Cons: As PMP extensions proposals are already in place, this may need
to be extended. Privilege spec may need to be modified to explicitly
say that M-mode can provide PMP csr emulation.
Any thoughts ?
Let's continue the discussion here as it has a wider audience than
The assumption that there'll always be a PMP rule for marking the firmware's memory isn't always true. M-mode can access any region without a matching PMP rule so basically the firmware can be anywhere and work fine, without any PMP rule marking its region. With the current PMP spec this is probably the best approach since it will also prevent S-mode from ever accessing this region (S-mode will fail if there is no matching PMP rule). Why waste a rule for the firmware's region to deny any access from S-mode, when you can have the same result by not putting that rule on PMP ? Even if that assumption was always true, what about systems without PMP, systems with a different number of PMP regions, or systems with custom PMP-equivalent solutions ? Trap-n-emulate is not that generic (e.g. in the case of different number of PMP regions). Any interface from S-mode to PMP or a PMP-equivalent mechanism, should be more abstract than this IMHO.

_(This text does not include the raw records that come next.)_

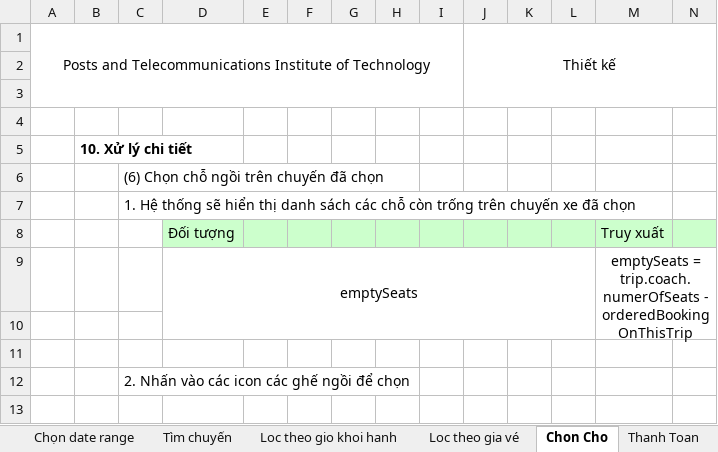
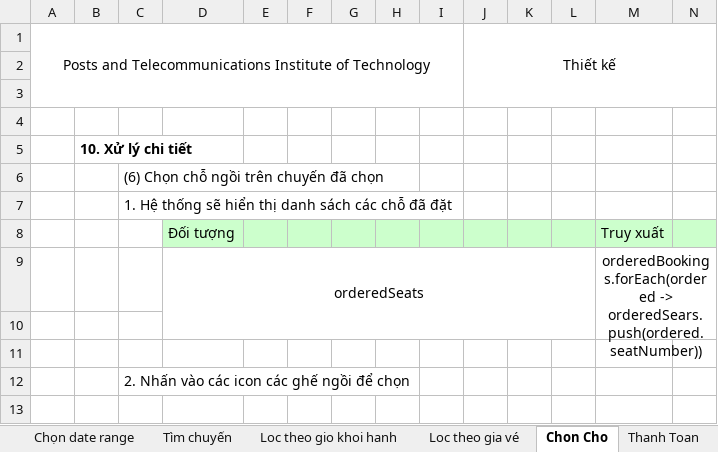
Before and after one commit to laptuyet/Coach-Ticket-Booking, an Excel workbook: Week_2/ChiTiet/Phi_PhacThaoChiTiet_Week2_DatVe_new.xlsx, sheet Chon Cho, drawn as a sheet; only a part is shown; values as stored, in another font and other column widths than the file's, no borders; charts and pictures not drawn; removed rows and columns are numbered as before the commit, all else as after; rows hold the shown columns only; the diff names each change by its address in the sheet, - before the commit and + after, or states it on an @@ line.

```diff
--- a/Week_2/ChiTiet/Phi_PhacThaoChiTiet_Week2_DatVe_new.xlsx (sheet Chon Cho)
+++ b/Week_2/ChiTiet/Phi_PhacThaoChiTiet_Week2_DatVe_new.xlsx (sheet Chon Cho)
-C7: …các chỗ còn trống trên chuyến xe đã chọn
+C7: …các chỗ đã đặt
-row 9:  |  |  | emptySeats |  |  |  |  |  |  |  |  | emptySeats = trip.coach.numerOfSeats - orderedBookingOnThisTrip
+row 9:  |  |  | orderedSeats |  |  |  |  |  |  |  |  | orderedBookings.forEach(ordered -> orderedSears.push(ordered.seatNumber))
```
Also changed, not shown: sheet Tìm chuyến, sheet Thanh Toan, sheet Loc theo gio khoi hanh, sheet Loc theo gia vé.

We should also consider the security implications of exposing the PMP configuration to a less privileged mode. It's one thing to let S-mode know about the DRAM regions that it can't touch because the firmware is there, and another to reveal the full PMP configuration. PMP may contain settings that S-mode doesn't even know about, devices that are not on the device tree for example or DRAM regions that are outside the device tree's /memory node range (so S-mode won't touch them anyway). I'm not a fan of security through obscurity but there are good reasons to keep PMP configuration accessible only to M-mode (in addition to having a more abstract API with S-mode to be able to handle the various system configurations / implementations). We can have S-mode request M-mode to protect specific physical regions that S-mode manages through PMP (or a vendor-specific PMP-equivalent mechanism) but anything more than that doesn't make much sense to me.
If we just want to prevent S-mode from touching firmware's memory we can either exclude its region from the /memory node on the device tree, or let the firmware modify the device tree it passes on to the next-stage boot loader and add a reserved-memory node. I think that's the best approach since it's the most generic one and it's standards-compliant, plus the device-tree is platform-specific anyway, even if it's included on the kernel blob directly without passing through OpenSBI or whatever boot loader is there, we can always add there a reserved region, or modify the /memory node manually.
Jonathan Behrens <behrensj@...>
toggle quoted messageShow quoted text
There are different sorts of security threats to keep in mind. I'm generally not a fan of threat models where the "person who legally purchased the computer" is the threat, but that is admittedly a case hardware vendors often care about. Another security concern for many organizations is basically the reverse: somebody has attached an extra device or some DRAM with unauthorized M-mode code that the operating system software doesn't know about, and now it is being used to exfiltrate data from the system. This isn't necessarily the place to try to resolve this sort of threat, but it is worth keeping in mind that decisions we make don't make it even harder to address.
(sorry for the duplicate... my other address isn't subscribed to the mailing list)
On Wed, Apr 1, 2020 at 9:48 PM Nick Kossifidis <mick@...> wrote: